(Data excerpts begins)
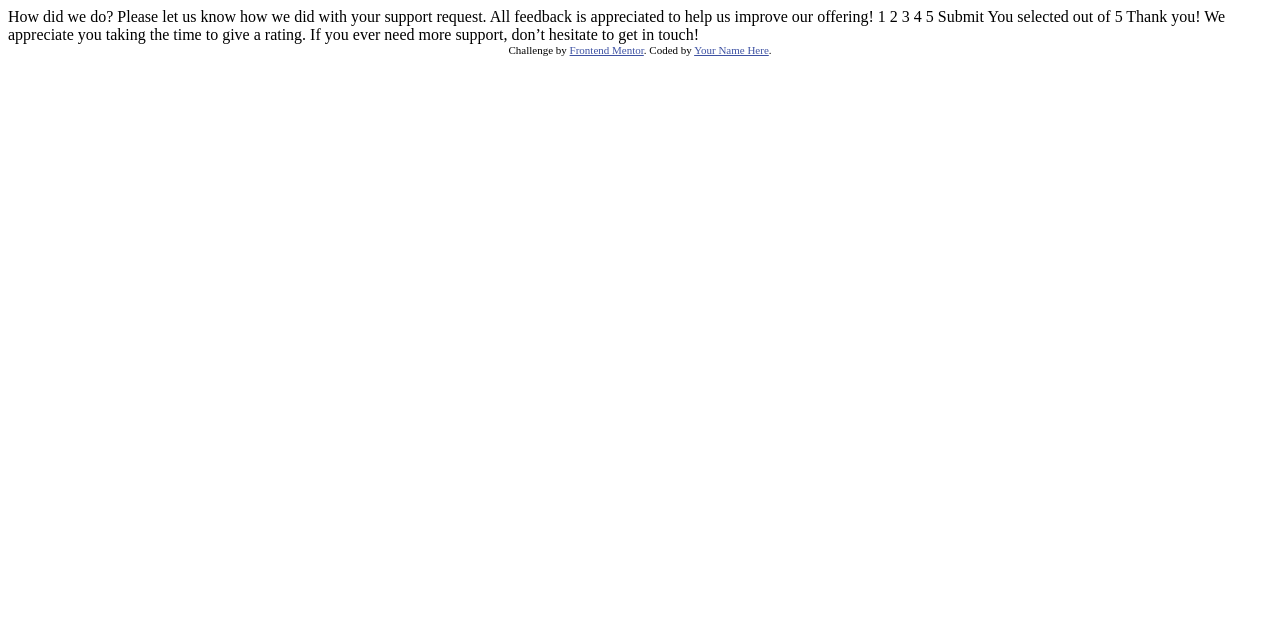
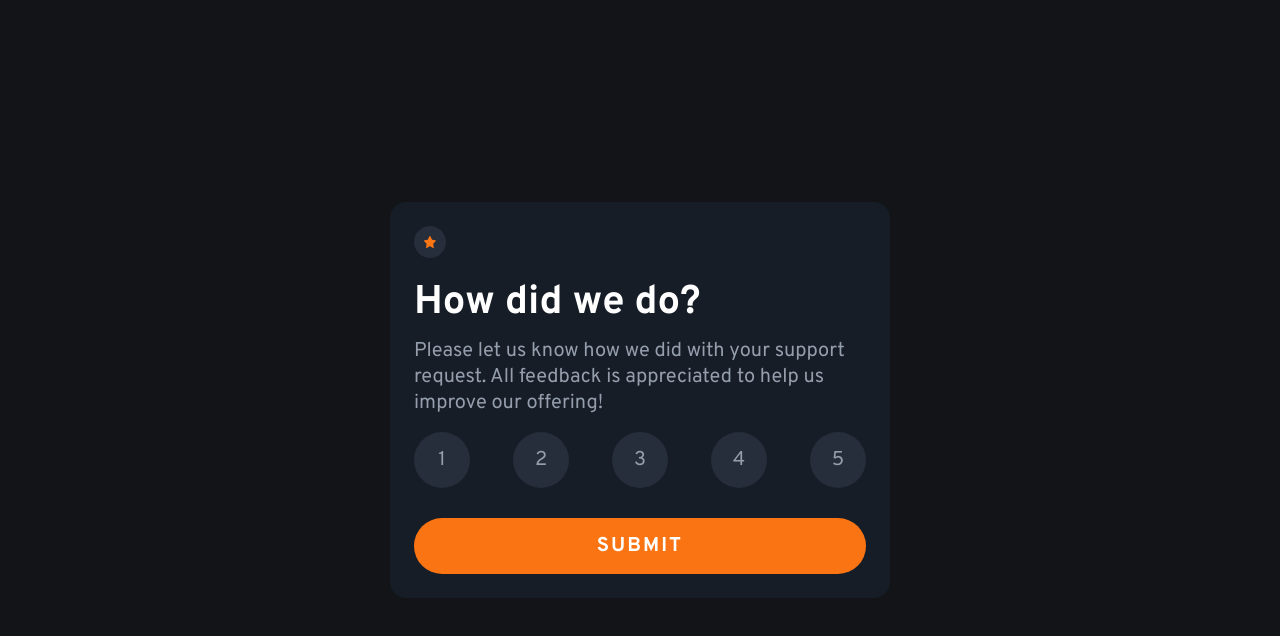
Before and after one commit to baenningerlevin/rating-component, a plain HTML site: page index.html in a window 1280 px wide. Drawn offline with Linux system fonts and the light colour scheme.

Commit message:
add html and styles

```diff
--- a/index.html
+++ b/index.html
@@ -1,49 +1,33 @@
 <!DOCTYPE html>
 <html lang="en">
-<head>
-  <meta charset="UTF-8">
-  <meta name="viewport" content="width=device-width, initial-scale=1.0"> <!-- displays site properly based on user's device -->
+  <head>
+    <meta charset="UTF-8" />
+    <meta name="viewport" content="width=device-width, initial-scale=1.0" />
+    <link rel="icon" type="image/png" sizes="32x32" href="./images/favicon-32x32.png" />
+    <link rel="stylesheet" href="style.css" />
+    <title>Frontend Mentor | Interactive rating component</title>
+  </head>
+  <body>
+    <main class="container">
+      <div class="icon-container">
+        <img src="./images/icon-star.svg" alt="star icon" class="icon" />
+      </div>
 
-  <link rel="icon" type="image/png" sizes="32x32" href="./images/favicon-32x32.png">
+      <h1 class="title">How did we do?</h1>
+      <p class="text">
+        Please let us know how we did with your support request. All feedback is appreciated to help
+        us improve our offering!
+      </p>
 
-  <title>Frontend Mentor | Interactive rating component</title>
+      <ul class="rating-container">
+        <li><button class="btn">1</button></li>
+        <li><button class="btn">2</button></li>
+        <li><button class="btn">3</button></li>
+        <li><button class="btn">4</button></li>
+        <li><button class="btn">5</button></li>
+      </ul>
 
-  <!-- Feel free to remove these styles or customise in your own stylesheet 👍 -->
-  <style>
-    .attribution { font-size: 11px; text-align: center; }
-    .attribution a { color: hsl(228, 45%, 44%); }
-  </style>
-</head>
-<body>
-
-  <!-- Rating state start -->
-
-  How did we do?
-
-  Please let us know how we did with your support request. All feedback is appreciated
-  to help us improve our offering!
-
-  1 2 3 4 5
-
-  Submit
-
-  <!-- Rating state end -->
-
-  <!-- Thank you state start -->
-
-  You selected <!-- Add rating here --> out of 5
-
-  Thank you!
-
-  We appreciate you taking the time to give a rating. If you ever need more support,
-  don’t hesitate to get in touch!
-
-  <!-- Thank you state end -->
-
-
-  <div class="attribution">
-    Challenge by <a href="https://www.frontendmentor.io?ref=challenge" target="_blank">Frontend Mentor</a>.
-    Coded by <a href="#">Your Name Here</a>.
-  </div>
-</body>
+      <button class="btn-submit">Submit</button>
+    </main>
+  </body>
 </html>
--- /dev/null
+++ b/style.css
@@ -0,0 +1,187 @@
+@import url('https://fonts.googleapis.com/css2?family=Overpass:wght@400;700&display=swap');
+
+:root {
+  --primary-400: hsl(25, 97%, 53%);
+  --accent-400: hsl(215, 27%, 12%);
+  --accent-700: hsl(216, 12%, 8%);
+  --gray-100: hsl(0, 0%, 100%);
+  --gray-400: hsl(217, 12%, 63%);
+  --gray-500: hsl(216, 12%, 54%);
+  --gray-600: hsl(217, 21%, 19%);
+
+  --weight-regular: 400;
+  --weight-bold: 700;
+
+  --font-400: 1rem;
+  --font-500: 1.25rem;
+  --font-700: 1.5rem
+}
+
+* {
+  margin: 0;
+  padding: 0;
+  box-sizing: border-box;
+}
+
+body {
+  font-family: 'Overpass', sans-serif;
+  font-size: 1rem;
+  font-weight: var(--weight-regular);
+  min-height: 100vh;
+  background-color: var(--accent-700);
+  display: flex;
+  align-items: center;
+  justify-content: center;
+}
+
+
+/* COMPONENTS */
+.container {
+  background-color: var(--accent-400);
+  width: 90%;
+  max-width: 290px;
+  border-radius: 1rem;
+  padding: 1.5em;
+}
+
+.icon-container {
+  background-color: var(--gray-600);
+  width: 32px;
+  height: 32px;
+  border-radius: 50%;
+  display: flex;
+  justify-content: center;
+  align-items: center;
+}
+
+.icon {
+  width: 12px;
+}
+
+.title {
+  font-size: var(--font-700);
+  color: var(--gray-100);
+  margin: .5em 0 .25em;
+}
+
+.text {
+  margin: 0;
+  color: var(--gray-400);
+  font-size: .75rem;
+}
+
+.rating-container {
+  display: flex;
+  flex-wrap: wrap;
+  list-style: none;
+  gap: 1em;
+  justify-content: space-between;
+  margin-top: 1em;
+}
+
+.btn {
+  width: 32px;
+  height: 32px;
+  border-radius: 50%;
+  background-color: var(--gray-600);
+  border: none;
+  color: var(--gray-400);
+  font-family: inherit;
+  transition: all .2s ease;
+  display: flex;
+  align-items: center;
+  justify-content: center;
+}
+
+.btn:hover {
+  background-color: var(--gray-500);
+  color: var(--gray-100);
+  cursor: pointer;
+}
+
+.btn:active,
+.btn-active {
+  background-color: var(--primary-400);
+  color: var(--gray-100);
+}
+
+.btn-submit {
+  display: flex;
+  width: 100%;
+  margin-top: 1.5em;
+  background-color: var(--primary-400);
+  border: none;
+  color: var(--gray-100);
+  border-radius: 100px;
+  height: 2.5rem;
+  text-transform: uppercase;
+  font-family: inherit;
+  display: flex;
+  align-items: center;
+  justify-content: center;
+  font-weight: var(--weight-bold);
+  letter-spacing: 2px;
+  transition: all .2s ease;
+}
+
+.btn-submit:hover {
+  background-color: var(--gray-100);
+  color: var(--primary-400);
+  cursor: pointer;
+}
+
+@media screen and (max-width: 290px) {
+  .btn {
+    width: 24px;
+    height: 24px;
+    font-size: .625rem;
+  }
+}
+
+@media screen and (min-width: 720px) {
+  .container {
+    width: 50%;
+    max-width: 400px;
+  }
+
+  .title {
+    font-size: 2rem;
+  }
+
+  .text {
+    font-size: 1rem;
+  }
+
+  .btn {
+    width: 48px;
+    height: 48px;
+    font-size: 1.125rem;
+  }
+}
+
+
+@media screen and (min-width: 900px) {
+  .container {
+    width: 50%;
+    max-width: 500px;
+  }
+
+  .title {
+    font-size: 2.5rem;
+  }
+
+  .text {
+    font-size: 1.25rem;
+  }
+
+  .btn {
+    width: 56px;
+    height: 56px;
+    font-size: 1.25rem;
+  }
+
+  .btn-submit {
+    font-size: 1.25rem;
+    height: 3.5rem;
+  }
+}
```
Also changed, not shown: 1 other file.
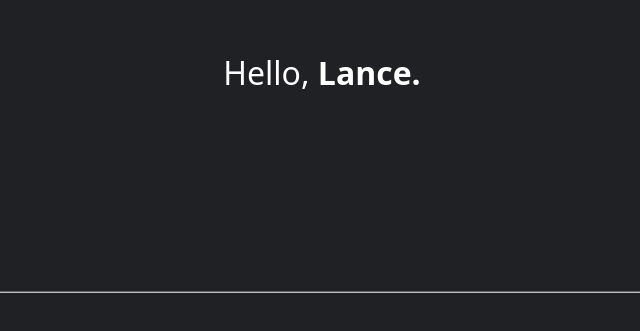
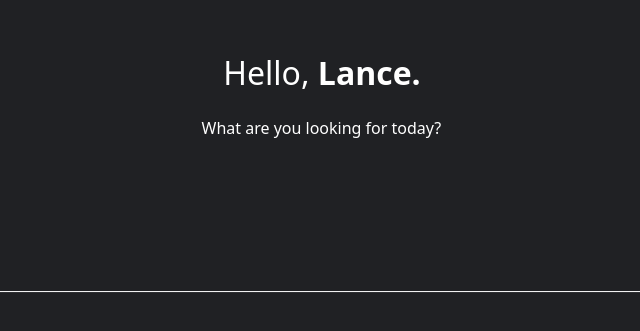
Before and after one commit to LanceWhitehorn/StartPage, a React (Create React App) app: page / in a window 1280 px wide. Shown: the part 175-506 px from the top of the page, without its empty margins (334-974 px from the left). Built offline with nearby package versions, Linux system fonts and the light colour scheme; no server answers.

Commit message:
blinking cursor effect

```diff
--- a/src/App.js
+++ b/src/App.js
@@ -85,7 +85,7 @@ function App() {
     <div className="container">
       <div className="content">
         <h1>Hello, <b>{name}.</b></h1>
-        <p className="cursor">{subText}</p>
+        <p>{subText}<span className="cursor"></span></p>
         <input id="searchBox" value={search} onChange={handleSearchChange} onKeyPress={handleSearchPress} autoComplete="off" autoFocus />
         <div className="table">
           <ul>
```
(Data excerpts ends)
## What is expected
Only the text of the entries belongs in the answer, copied exactly; the pictures stay out.

## Output for this task
Before and after one commit to baenningerlevin/rating-component, a plain HTML site: page index.html in a window 1280 px wide. Drawn offline with Linux system fonts and the light colour scheme.

Commit message:
add html and styles

```diff
--- a/index.html
+++ b/index.html
@@ -1,49 +1,33 @@
 <!DOCTYPE html>
 <html lang="en">
-<head>
-  <meta charset="UTF-8">
-  <meta name="viewport" content="width=device-width, initial-scale=1.0"> <!-- displays site properly based on user's device -->
+  <head>
+    <meta charset="UTF-8" />
+    <meta name="viewport" content="width=device-width, initial-scale=1.0" />
+    <link rel="icon" type="image/png" sizes="32x32" href="./images/favicon-32x32.png" />
+    <link rel="stylesheet" href="style.css" />
+    <title>Frontend Mentor | Interactive rating component</title>
+  </head>
+  <body>
+    <main class="container">
+      <div class="icon-container">
+        <img src="./images/icon-star.svg" alt="star icon" class="icon" />
+      </div>
 
-  <link rel="icon" type="image/png" sizes="32x32" href="./images/favicon-32x32.png">
+      <h1 class="title">How did we do?</h1>
+      <p class="text">
+        Please let us know how we did with your support request. All feedback is appreciated to help
+        us improve our offering!
+      </p>
 
-  <title>Frontend Mentor | Interactive rating component</title>
+      <ul class="rating-container">
+        <li><button class="btn">1</button></li>
+        <li><button class="btn">2</button></li>
+        <li><button class="btn">3</button></li>
+        <li><button class="btn">4</button></li>
+        <li><button class="btn">5</button></li>
+      </ul>
 
-  <!-- Feel free to remove these styles or customise in your own stylesheet 👍 -->
-  <style>
-    .attribution { font-size: 11px; text-align: center; }
-    .attribution a { color: hsl(228, 45%, 44%); }
-  </style>
-</head>
-<body>
-
-  <!-- Rating state start -->
-
-  How did we do?
-
-  Please let us know how we did with your support request. All feedback is appreciated
-  to help us improve our offering!
-
-  1 2 3 4 5
-
-  Submit
-
-  <!-- Rating state end -->
-
-  <!-- Thank you state start -->
-
-  You selected <!-- Add rating here --> out of 5
-
-  Thank you!
-
-  We appreciate you taking the time to give a rating. If you ever need more support,
-  don’t hesitate to get in touch!
-
-  <!-- Thank you state end -->
-
-
-  <div class="attribution">
-    Challenge by <a href="https://www.frontendmentor.io?ref=challenge" target="_blank">Frontend Mentor</a>.
-    Coded by <a href="#">Your Name Here</a>.
-  </div>
-</body>
+      <button class="btn-submit">Submit</button>
+    </main>
+  </body>
 </html>
--- /dev/null
+++ b/style.css
@@ -0,0 +1,187 @@
+@import url('https://fonts.googleapis.com/css2?family=Overpass:wght@400;700&display=swap');
+
+:root {
+  --primary-400: hsl(25, 97%, 53%);
+  --accent-400: hsl(215, 27%, 12%);
+  --accent-700: hsl(216, 12%, 8%);
+  --gray-100: hsl(0, 0%, 100%);
+  --gray-400: hsl(217, 12%, 63%);
+  --gray-500: hsl(216, 12%, 54%);
+  --gray-600: hsl(217, 21%, 19%);
+
+  --weight-regular: 400;
+  --weight-bold: 700;
+
+  --font-400: 1rem;
+  --font-500: 1.25rem;
+  --font-700: 1.5rem
+}
+
+* {
+  margin: 0;
+  padding: 0;
+  box-sizing: border-box;
+}
+
+body {
+  font-family: 'Overpass', sans-serif;
+  font-size: 1rem;
+  font-weight: var(--weight-regular);
+  min-height: 100vh;
+  background-color: var(--accent-700);
+  display: flex;
+  align-items: center;
+  justify-content: center;
+}
+
+
+/* COMPONENTS */
+.container {
+  background-color: var(--accent-400);
+  width: 90%;
+  max-width: 290px;
+  border-radius: 1rem;
+  padding: 1.5em;
+}
+
+.icon-container {
+  background-color: var(--gray-600);
+  width: 32px;
+  height: 32px;
+  border-radius: 50%;
+  display: flex;
+  justify-content: center;
+  align-items: center;
+}
+
+.icon {
+  width: 12px;
+}
+
+.title {
+  font-size: var(--font-700);
+  color: var(--gray-100);
+  margin: .5em 0 .25em;
+}
+
+.text {
+  margin: 0;
+  color: var(--gray-400);
+  font-size: .75rem;
+}
+
+.rating-container {
+  display: flex;
+  flex-wrap: wrap;
+  list-style: none;
+  gap: 1em;
+  justify-content: space-between;
+  margin-top: 1em;
+}
+
+.btn {
+  width: 32px;
+  height: 32px;
+  border-radius: 50%;
+  background-color: var(--gray-600);
+  border: none;
+  color: var(--gray-400);
+  font-family: inherit;
+  transition: all .2s ease;
+  display: flex;
+  align-items: center;
+  justify-content: center;
+}
+
+.btn:hover {
+  background-color: var(--gray-500);
+  color: var(--gray-100);
+  cursor: pointer;
+}
+
+.btn:active,
+.btn-active {
+  background-color: var(--primary-400);
+  color: var(--gray-100);
+}
+
+.btn-submit {
+  display: flex;
+  width: 100%;
+  margin-top: 1.5em;
+  background-color: var(--primary-400);
+  border: none;
+  color: var(--gray-100);
+  border-radius: 100px;
+  height: 2.5rem;
+  text-transform: uppercase;
+  font-family: inherit;
+  display: flex;
+  align-items: center;
+  justify-content: center;
+  font-weight: var(--weight-bold);
+  letter-spacing: 2px;
+  transition: all .2s ease;
+}
+
+.btn-submit:hover {
+  background-color: var(--gray-100);
+  color: var(--primary-400);
+  cursor: pointer;
+}
+
+@media screen and (max-width: 290px) {
+  .btn {
+    width: 24px;
+    height: 24px;
+    font-size: .625rem;
+  }
+}
+
+@media screen and (min-width: 720px) {
+  .container {
+    width: 50%;
+    max-width: 400px;
+  }
+
+  .title {
+    font-size: 2rem;
+  }
+
+  .text {
+    font-size: 1rem;
+  }
+
+  .btn {
+    width: 48px;
+    height: 48px;
+    font-size: 1.125rem;
+  }
+}
+
+
+@media screen and (min-width: 900px) {
+  .container {
+    width: 50%;
+    max-width: 500px;
+  }
+
+  .title {
+    font-size: 2.5rem;
+  }
+
+  .text {
+    font-size: 1.25rem;
+  }
+
+  .btn {
+    width: 56px;
+    height: 56px;
+    font-size: 1.25rem;
+  }
+
+  .btn-submit {
+    font-size: 1.25rem;
+    height: 3.5rem;
+  }
+}
```
Also changed, not shown: 1 other file.
Before and after one commit to LanceWhitehorn/StartPage, a React (Create React App) app: page / in a window 1280 px wide. Shown: the part 175-506 px from the top of the page, without its empty margins (334-974 px from the left). Built offline with nearby package versions, Linux system fonts and the light colour scheme; no server answers.

Commit message:
blinking cursor effect

```diff
--- a/src/App.js
+++ b/src/App.js
@@ -85,7 +85,7 @@ function App() {
     <div className="container">
       <div className="content">
         <h1>Hello, <b>{name}.</b></h1>
-        <p className="cursor">{subText}</p>
+        <p>{subText}<span className="cursor"></span></p>
         <input id="searchBox" value={search} onChange={handleSearchChange} onKeyPress={handleSearchPress} autoComplete="off" autoFocus />
         <div className="table">
           <ul>
```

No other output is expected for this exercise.